UK Lawmakers call for breaking up KPMG, EY, PwC and Deloitte

Calls for breaking up the big four accounting firms are on the rise following audit failures at Carillion and retailer BHS.

In a first such intervention, with the role played by accounting firm KPMG in the collapse of construction company Carillion, Britain’s accounting watchdog has opened a full review of standards and culture at the accounting firm.

In January, Britain Financial Reporting Council (FRC) had stated, it had opened a second investigation specifically into how KPMG audited the books of Carillion.

“Following that referral and discussions with KPMG, the FRC, supported by A&O Consulting, has commenced an assessment of the governance, controls and culture within KPMG’s audit practice,” said the FRC in a statement.

In June 2018, FRC had said KPMG had shown an “unacceptable deterioration” in how it audited top British firms; it was the first to undergo special supervision.

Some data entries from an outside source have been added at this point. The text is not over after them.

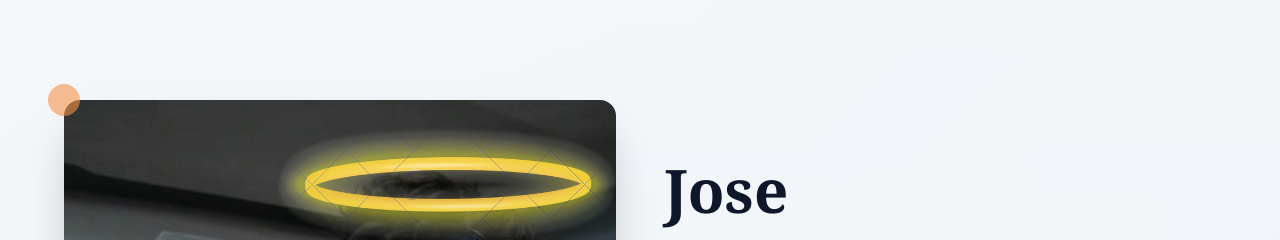
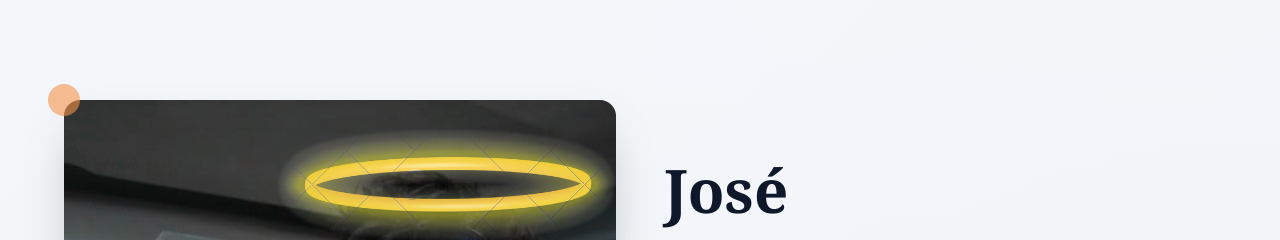
Before and after one commit to BenjaminRichter-g/in_memoriam_jose, a Next.js app: page / in a window 1280 px wide. Shown: the top 240 px of the page. Built offline with nearby package versions, Linux system fonts and the light colour scheme.

Commit message:
add accent to jose

```diff
--- a/components/HeroSection.tsx
+++ b/components/HeroSection.tsx
@@ -47,7 +47,7 @@ export default function HeroSection() {
           >
             <div className="space-y-4">
               <h1 className="text-5xl lg:text-6xl font-serif font-bold text-memorial-900 leading-tight">
-                Jose
+                José
               </h1>
               <h2 className="text-2xl lg:text-3xl font-light text-memorial-700 font-serif flex items-center gap-2">
                 In Loving Memory <span className="text-xl lg:text-2xl font-serif font-light">· 1988-2025</span>
```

According to a statement from KPMG, it is now 18 months into an audit quality transformation program, and it was essential the regulator had confidence the “right outcomes” were being delivered.

“With this in mind, we welcome that the FRC has commenced an assessment of our audit practice.  The FRC is being supported by Allen & Overy Consulting, led by Sally Dewar,” said KPMG. “We see this as a valuable opportunity for the FRC to test our progress and to confirm next steps for our audit transformation.”

It went on to add, such “rigor and challenge” will become increasingly common in the sector and is a change for the better.

According to the FRC, this was the first time it had commissioned an outside body to conduct an independent review of an auditor.

The FRC did not say when it would publish the findings.

On Tuesday, British lawmakers have called for KPMG, EY, PwC and Deloitte, collectively known as the Big Four accounting firms, to be broken up in order to improve standards and transparency in book-keeping after audit failures at Carillion and retailer BHS.

Advertisements


Categories: Creativity, Economy & Finance, Entrepreneurship, HR & Organization, Regulations & Legal, Strategy

Tags: , , , , , , , , , , , , , , , , , , , ,

Leave a Reply

Fill in your details below or click an icon to log in:

WordPress.com Logo

You are commenting using your WordPress.com account. Log Out /  Change )

Google photo

You are commenting using your Google account. Log Out /  Change )

Twitter picture

You are commenting using your Twitter account. Log Out /  Change )

Facebook photo

You are commenting using your Facebook account. Log Out /  Change )

Connecting to %s

This site uses Akismet to reduce spam. Learn how your comment data is processed.

%d bloggers like this: